*GOAL OF THE EXERCISE*:
Leave out all images and set down the records exactly as given.

─── SUPPLIED DATA ───

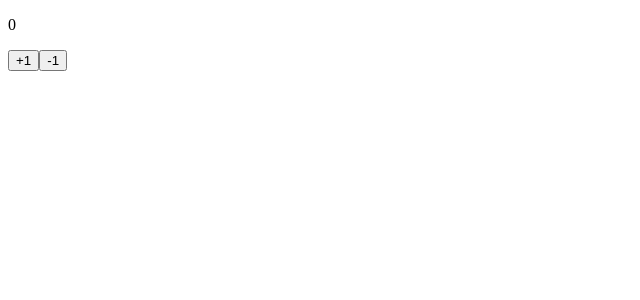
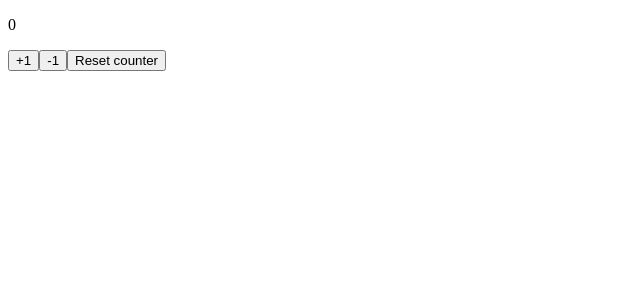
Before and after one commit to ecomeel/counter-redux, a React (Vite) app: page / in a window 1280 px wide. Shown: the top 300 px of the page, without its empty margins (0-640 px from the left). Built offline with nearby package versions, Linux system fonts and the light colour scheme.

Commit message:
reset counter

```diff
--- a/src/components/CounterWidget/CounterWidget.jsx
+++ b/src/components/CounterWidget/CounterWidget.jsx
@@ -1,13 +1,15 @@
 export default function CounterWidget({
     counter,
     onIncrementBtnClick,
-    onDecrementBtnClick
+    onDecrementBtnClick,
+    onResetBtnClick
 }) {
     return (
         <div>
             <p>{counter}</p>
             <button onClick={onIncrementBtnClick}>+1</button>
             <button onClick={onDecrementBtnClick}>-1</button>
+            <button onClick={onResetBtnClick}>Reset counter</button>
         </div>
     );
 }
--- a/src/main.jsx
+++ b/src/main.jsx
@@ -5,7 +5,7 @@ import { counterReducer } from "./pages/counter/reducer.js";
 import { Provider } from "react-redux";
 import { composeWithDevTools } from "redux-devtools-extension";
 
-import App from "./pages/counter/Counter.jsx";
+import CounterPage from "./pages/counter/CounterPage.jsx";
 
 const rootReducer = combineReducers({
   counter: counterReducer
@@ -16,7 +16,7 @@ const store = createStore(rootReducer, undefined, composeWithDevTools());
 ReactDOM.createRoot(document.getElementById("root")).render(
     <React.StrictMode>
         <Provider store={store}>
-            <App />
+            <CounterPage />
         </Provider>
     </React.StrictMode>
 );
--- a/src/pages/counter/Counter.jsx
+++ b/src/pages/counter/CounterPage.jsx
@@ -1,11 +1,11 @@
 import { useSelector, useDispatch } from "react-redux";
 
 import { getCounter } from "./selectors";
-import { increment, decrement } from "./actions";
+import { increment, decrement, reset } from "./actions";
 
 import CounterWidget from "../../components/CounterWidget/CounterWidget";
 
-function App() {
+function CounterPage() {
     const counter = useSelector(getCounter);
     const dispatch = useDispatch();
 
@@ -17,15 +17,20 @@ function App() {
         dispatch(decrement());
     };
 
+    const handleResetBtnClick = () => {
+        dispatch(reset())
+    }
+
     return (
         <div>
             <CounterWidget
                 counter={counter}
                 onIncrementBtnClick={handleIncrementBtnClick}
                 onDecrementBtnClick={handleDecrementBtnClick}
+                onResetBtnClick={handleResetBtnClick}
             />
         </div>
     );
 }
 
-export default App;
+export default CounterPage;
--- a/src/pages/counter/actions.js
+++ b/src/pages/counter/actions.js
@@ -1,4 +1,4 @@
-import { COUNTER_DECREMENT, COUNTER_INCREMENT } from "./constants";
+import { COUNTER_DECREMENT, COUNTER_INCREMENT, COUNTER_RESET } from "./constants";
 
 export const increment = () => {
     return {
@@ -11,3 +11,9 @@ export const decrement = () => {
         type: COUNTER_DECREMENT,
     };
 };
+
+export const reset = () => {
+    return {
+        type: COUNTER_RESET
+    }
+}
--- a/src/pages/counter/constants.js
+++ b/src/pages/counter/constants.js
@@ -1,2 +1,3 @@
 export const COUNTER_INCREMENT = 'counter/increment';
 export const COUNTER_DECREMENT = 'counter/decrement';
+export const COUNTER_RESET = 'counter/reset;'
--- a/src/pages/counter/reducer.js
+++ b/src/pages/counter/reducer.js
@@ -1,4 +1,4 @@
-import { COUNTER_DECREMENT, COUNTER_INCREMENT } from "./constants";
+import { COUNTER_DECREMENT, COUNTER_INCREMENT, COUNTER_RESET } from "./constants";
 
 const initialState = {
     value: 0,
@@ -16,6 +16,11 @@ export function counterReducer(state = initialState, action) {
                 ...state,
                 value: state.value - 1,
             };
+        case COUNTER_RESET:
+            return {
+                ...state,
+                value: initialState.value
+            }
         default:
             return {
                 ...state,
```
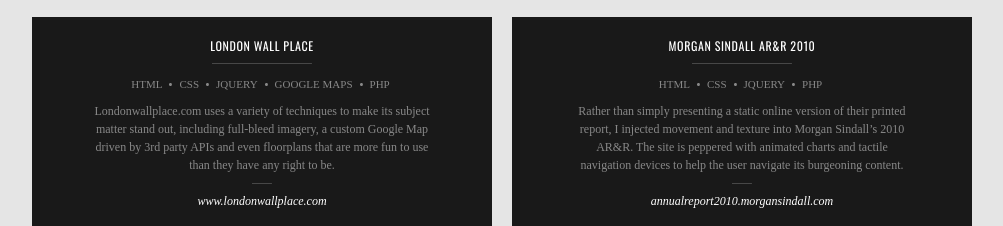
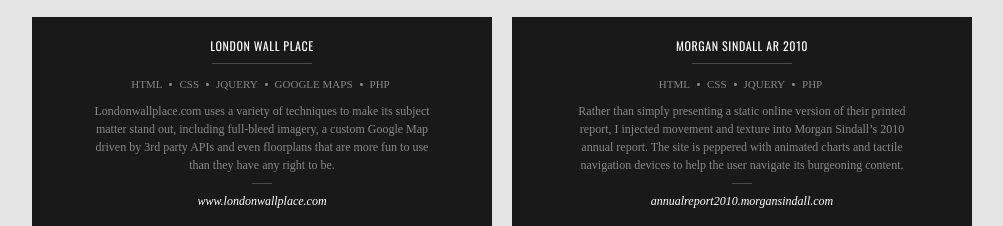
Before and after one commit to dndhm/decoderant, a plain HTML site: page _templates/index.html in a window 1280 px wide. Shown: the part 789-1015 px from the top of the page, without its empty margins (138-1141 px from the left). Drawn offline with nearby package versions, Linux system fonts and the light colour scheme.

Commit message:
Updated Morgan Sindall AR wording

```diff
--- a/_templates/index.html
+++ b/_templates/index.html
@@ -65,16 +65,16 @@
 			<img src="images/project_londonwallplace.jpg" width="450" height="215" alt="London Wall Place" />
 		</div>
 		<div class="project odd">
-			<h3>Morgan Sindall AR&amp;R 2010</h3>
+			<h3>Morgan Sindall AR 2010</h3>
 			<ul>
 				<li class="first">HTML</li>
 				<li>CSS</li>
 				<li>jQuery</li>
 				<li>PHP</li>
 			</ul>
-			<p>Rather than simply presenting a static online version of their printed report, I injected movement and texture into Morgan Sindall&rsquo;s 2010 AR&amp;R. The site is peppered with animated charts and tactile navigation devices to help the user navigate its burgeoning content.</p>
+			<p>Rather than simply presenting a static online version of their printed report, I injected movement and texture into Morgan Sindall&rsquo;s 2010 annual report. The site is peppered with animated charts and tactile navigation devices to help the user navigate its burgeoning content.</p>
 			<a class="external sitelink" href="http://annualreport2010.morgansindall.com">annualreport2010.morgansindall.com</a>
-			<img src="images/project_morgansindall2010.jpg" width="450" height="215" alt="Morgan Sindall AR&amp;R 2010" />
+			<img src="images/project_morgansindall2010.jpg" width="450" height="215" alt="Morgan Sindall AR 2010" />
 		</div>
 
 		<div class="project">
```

───

*YOUR RESPONSE*:
Before and after one commit to ecomeel/counter-redux, a React (Vite) app: page / in a window 1280 px wide. Shown: the top 300 px of the page, without its empty margins (0-640 px from the left). Built offline with nearby package versions, Linux system fonts and the light colour scheme.

Commit message:
reset counter

```diff
--- a/src/components/CounterWidget/CounterWidget.jsx
+++ b/src/components/CounterWidget/CounterWidget.jsx
@@ -1,13 +1,15 @@
 export default function CounterWidget({
     counter,
     onIncrementBtnClick,
-    onDecrementBtnClick
+    onDecrementBtnClick,
+    onResetBtnClick
 }) {
     return (
         <div>
             <p>{counter}</p>
             <button onClick={onIncrementBtnClick}>+1</button>
             <button onClick={onDecrementBtnClick}>-1</button>
+            <button onClick={onResetBtnClick}>Reset counter</button>
         </div>
     );
 }
--- a/src/main.jsx
+++ b/src/main.jsx
@@ -5,7 +5,7 @@ import { counterReducer } from "./pages/counter/reducer.js";
 import { Provider } from "react-redux";
 import { composeWithDevTools } from "redux-devtools-extension";
 
-import App from "./pages/counter/Counter.jsx";
+import CounterPage from "./pages/counter/CounterPage.jsx";
 
 const rootReducer = combineReducers({
   counter: counterReducer
@@ -16,7 +16,7 @@ const store = createStore(rootReducer, undefined, composeWithDevTools());
 ReactDOM.createRoot(document.getElementById("root")).render(
     <React.StrictMode>
         <Provider store={store}>
-            <App />
+            <CounterPage />
         </Provider>
     </React.StrictMode>
 );
--- a/src/pages/counter/Counter.jsx
+++ b/src/pages/counter/CounterPage.jsx
@@ -1,11 +1,11 @@
 import { useSelector, useDispatch } from "react-redux";
 
 import { getCounter } from "./selectors";
-import { increment, decrement } from "./actions";
+import { increment, decrement, reset } from "./actions";
 
 import CounterWidget from "../../components/CounterWidget/CounterWidget";
 
-function App() {
+function CounterPage() {
     const counter = useSelector(getCounter);
     const dispatch = useDispatch();
 
@@ -17,15 +17,20 @@ function App() {
         dispatch(decrement());
     };
 
+    const handleResetBtnClick = () => {
+        dispatch(reset())
+    }
+
     return (
         <div>
             <CounterWidget
                 counter={counter}
                 onIncrementBtnClick={handleIncrementBtnClick}
                 onDecrementBtnClick={handleDecrementBtnClick}
+                onResetBtnClick={handleResetBtnClick}
             />
         </div>
     );
 }
 
-export default App;
+export default CounterPage;
--- a/src/pages/counter/actions.js
+++ b/src/pages/counter/actions.js
@@ -1,4 +1,4 @@
-import { COUNTER_DECREMENT, COUNTER_INCREMENT } from "./constants";
+import { COUNTER_DECREMENT, COUNTER_INCREMENT, COUNTER_RESET } from "./constants";
 
 export const increment = () => {
     return {
@@ -11,3 +11,9 @@ export const decrement = () => {
         type: COUNTER_DECREMENT,
     };
 };
+
+export const reset = () => {
+    return {
+        type: COUNTER_RESET
+    }
+}
--- a/src/pages/counter/constants.js
+++ b/src/pages/counter/constants.js
@@ -1,2 +1,3 @@
 export const COUNTER_INCREMENT = 'counter/increment';
 export const COUNTER_DECREMENT = 'counter/decrement';
+export const COUNTER_RESET = 'counter/reset;'
--- a/src/pages/counter/reducer.js
+++ b/src/pages/counter/reducer.js
@@ -1,4 +1,4 @@
-import { COUNTER_DECREMENT, COUNTER_INCREMENT } from "./constants";
+import { COUNTER_DECREMENT, COUNTER_INCREMENT, COUNTER_RESET } from "./constants";
 
 const initialState = {
     value: 0,
@@ -16,6 +16,11 @@ export function counterReducer(state = initialState, action) {
                 ...state,
                 value: state.value - 1,
             };
+        case COUNTER_RESET:
+            return {
+                ...state,
+                value: initialState.value
+            }
         default:
             return {
                 ...state,
```
Before and after one commit to dndhm/decoderant, a plain HTML site: page _templates/index.html in a window 1280 px wide. Shown: the part 789-1015 px from the top of the page, without its empty margins (138-1141 px from the left). Drawn offline with nearby package versions, Linux system fonts and the light colour scheme.

Commit message:
Updated Morgan Sindall AR wording

```diff
--- a/_templates/index.html
+++ b/_templates/index.html
@@ -65,16 +65,16 @@
 			<img src="images/project_londonwallplace.jpg" width="450" height="215" alt="London Wall Place" />
 		</div>
 		<div class="project odd">
-			<h3>Morgan Sindall AR&amp;R 2010</h3>
+			<h3>Morgan Sindall AR 2010</h3>
 			<ul>
 				<li class="first">HTML</li>
 				<li>CSS</li>
 				<li>jQuery</li>
 				<li>PHP</li>
 			</ul>
-			<p>Rather than simply presenting a static online version of their printed report, I injected movement and texture into Morgan Sindall&rsquo;s 2010 AR&amp;R. The site is peppered with animated charts and tactile navigation devices to help the user navigate its burgeoning content.</p>
+			<p>Rather than simply presenting a static online version of their printed report, I injected movement and texture into Morgan Sindall&rsquo;s 2010 annual report. The site is peppered with animated charts and tactile navigation devices to help the user navigate its burgeoning content.</p>
 			<a class="external sitelink" href="http://annualreport2010.morgansindall.com">annualreport2010.morgansindall.com</a>
-			<img src="images/project_morgansindall2010.jpg" width="450" height="215" alt="Morgan Sindall AR&amp;R 2010" />
+			<img src="images/project_morgansindall2010.jpg" width="450" height="215" alt="Morgan Sindall AR 2010" />
 		</div>
 
 		<div class="project">
```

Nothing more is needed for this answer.